The knob and tote on this older plane were rosewood. I stripped them with a scraper and gently sanded them back. I finished them with some of my linseed oil followed by a coat of shellac and some paste wax.
|I can fit it in my honing guide this way. Why? Because I can. That's why!|
The most difficult part was the chip breaker. It's usually a pretty simple thing to sharpen the underside of the leading edge to ensure a tight fit, but with this short cap iron, I found it difficult to hold for that purpose. I'll have to think about this and try something else. I did the best I could, but it isn't perfect.
Luckily, it seems to work just fine.
|Beautiful wispy shavings.|
My first impression is that I now know why many people really love the 41⁄2. It is a little longer than the No. 4, and has the same width as a No. 7. I think my favorite part about it is the extra mass in this plane. It feels very solid. I think it weighs about a pound more than the others:
Type 12: 1632 grams
Record 04: 1670 grams
English Stanley: 1680 grams
Record Stay-Set 041⁄2: 2272 grams
The extra weight is both a blessing and a curse. It's a nice, big, beefy plane that I'm sure will make you tired faster after a lot of use than a regular No. 4.
As far as the blade goes, I didn't get the same warm-fuzzy feeling with this steel that I got with the later Record blade. Perhaps I need to use it a bit more to get used to it. It's good, but not as fantastic as the one that is on my later model.
That's all pretty subjective.
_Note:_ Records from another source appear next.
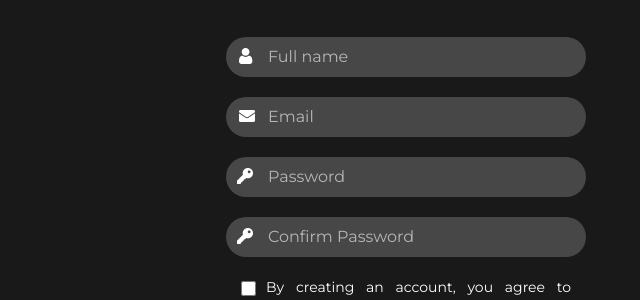
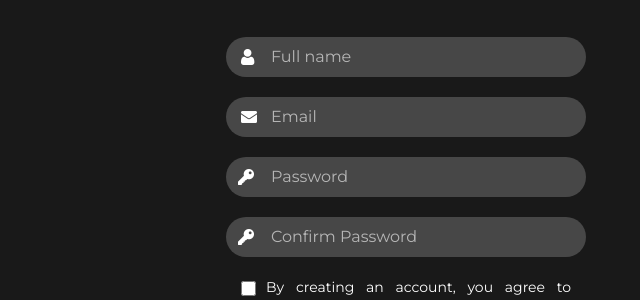
Before and after one commit to hradiluhung/cv, a plain HTML site: page index.html in a window 1280 px wide. Both pictures are taken after a click on the button "join my shop". Shown: the part 234-534 px from the top of the page, 234-874 px from the left. Drawn offline with nearby package versions, Linux system fonts and the light colour scheme.

Commit message:
Update index.css

```diff
--- a/index.css
+++ b/index.css
@@ -71,9 +71,9 @@
 
 .input-icon{
   text-align: center;
-  line-height: 35px;
+  line-height: 37px;
   float: left;
-  width: 37px;
+  width: 40px;
   height: inherit;
 }
 
```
In the end, it seems to work just as perfectly on the wood as the others.
|I think it is a beautiful plane.|
Peter Schickele, the voice of P.D.Q. Bach said about music, "If it sounds good, it is good."
Perhaps we could change this saying a bit to suit smoothing planes:
If it works, it works.
Part I Type 11 Stanley
Part II English Stanley
Part III Record
More to come... (Sigh)